Change listing data:
■ ■ ■ ■

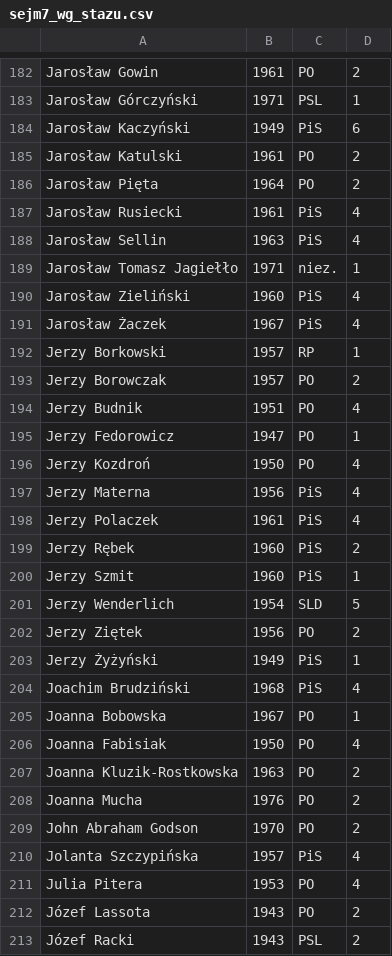
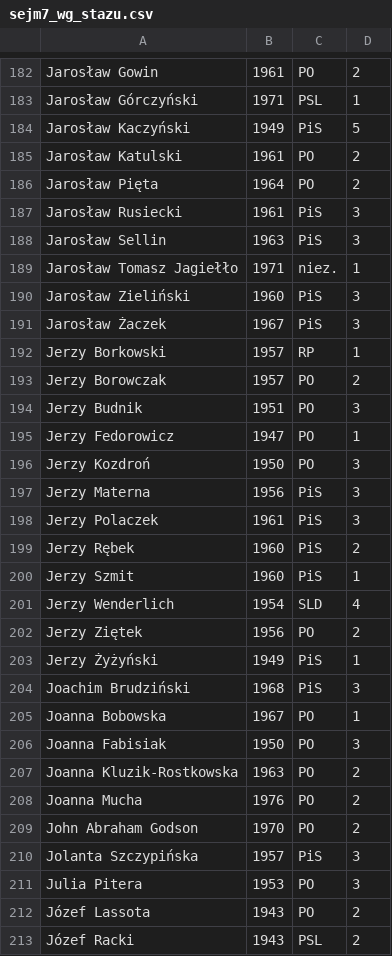
Before and after one commit to hrpunio/Data, a CSV file: sejm/sejm7_wg_stazu.csv, drawn as a sheet; only a part is shown, gaps mark what is left out; the diff covers the shown part only.

```diff
--- a/sejm/sejm7_wg_stazu.csv
+++ b/sejm/sejm7_wg_stazu.csv
@@ -183,25 +183,25 @@ Jarosław Gowin;1961;PO;2
 Jarosław Górczyński;1971;PSL;1
-Jarosław Kaczyński;1949;PiS;6
+Jarosław Kaczyński;1949;PiS;5
 Jarosław Katulski;1961;PO;2
 Jarosław Pięta;1964;PO;2
-Jarosław Rusiecki;1961;PiS;4
-Jarosław Sellin;1963;PiS;4
+Jarosław Rusiecki;1961;PiS;3
+Jarosław Sellin;1963;PiS;3
 Jarosław Tomasz Jagiełło;1971;niez.;1
-Jarosław Zieliński;1960;PiS;4
-Jarosław Żaczek;1967;PiS;4
+Jarosław Zieliński;1960;PiS;3
+Jarosław Żaczek;1967;PiS;3
 Jerzy Borkowski;1957;RP;1
 Jerzy Borowczak;1957;PO;2
-Jerzy Budnik;1951;PO;4
+Jerzy Budnik;1951;PO;3
 Jerzy Fedorowicz;1947;PO;1
-Jerzy Kozdroń;1950;PO;4
-Jerzy Materna;1956;PiS;4
-Jerzy Polaczek;1961;PiS;4
+Jerzy Kozdroń;1950;PO;3
+Jerzy Materna;1956;PiS;3
+Jerzy Polaczek;1961;PiS;3
 Jerzy Rębek;1960;PiS;2
 Jerzy Szmit;1960;PiS;1
-Jerzy Wenderlich;1954;SLD;5
+Jerzy Wenderlich;1954;SLD;4
 Jerzy Ziętek;1956;PO;2
 Jerzy Żyżyński;1949;PiS;1
-Joachim Brudziński;1968;PiS;4
+Joachim Brudziński;1968;PiS;3
 Joanna Bobowska;1967;PO;1
-Joanna Fabisiak;1950;PO;4
+Joanna Fabisiak;1950;PO;3
 Joanna Kluzik-Rostkowska;1963;PO;2
@@ -209,4 +209,4 @@ Joanna Mucha;1976;PO;2
 John Abraham Godson;1970;PO;2
-Jolanta Szczypińska;1957;PiS;4
-Julia Pitera;1953;PO;4
+Jolanta Szczypińska;1957;PiS;3
+Julia Pitera;1953;PO;3
 Józef Lassota;1943;PO;2
```
Also changed, not shown: 175 edited cells elsewhere in this file.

■ ■ ■ ■

Repeat the records in full and exactly, leaving every picture out.

• **Solution**:
Before and after one commit to hrpunio/Data, a CSV file: sejm/sejm7_wg_stazu.csv, drawn as a sheet; only a part is shown, gaps mark what is left out; the diff covers the shown part only.

```diff
--- a/sejm/sejm7_wg_stazu.csv
+++ b/sejm/sejm7_wg_stazu.csv
@@ -183,25 +183,25 @@ Jarosław Gowin;1961;PO;2
 Jarosław Górczyński;1971;PSL;1
-Jarosław Kaczyński;1949;PiS;6
+Jarosław Kaczyński;1949;PiS;5
 Jarosław Katulski;1961;PO;2
 Jarosław Pięta;1964;PO;2
-Jarosław Rusiecki;1961;PiS;4
-Jarosław Sellin;1963;PiS;4
+Jarosław Rusiecki;1961;PiS;3
+Jarosław Sellin;1963;PiS;3
 Jarosław Tomasz Jagiełło;1971;niez.;1
-Jarosław Zieliński;1960;PiS;4
-Jarosław Żaczek;1967;PiS;4
+Jarosław Zieliński;1960;PiS;3
+Jarosław Żaczek;1967;PiS;3
 Jerzy Borkowski;1957;RP;1
 Jerzy Borowczak;1957;PO;2
-Jerzy Budnik;1951;PO;4
+Jerzy Budnik;1951;PO;3
 Jerzy Fedorowicz;1947;PO;1
-Jerzy Kozdroń;1950;PO;4
-Jerzy Materna;1956;PiS;4
-Jerzy Polaczek;1961;PiS;4
+Jerzy Kozdroń;1950;PO;3
+Jerzy Materna;1956;PiS;3
+Jerzy Polaczek;1961;PiS;3
 Jerzy Rębek;1960;PiS;2
 Jerzy Szmit;1960;PiS;1
-Jerzy Wenderlich;1954;SLD;5
+Jerzy Wenderlich;1954;SLD;4
 Jerzy Ziętek;1956;PO;2
 Jerzy Żyżyński;1949;PiS;1
-Joachim Brudziński;1968;PiS;4
+Joachim Brudziński;1968;PiS;3
 Joanna Bobowska;1967;PO;1
-Joanna Fabisiak;1950;PO;4
+Joanna Fabisiak;1950;PO;3
 Joanna Kluzik-Rostkowska;1963;PO;2
@@ -209,4 +209,4 @@ Joanna Mucha;1976;PO;2
 John Abraham Godson;1970;PO;2
-Jolanta Szczypińska;1957;PiS;4
-Julia Pitera;1953;PO;4
+Jolanta Szczypińska;1957;PiS;3
+Julia Pitera;1953;PO;3
 Józef Lassota;1943;PO;2
```
Also changed, not shown: 175 edited cells elsewhere in this file.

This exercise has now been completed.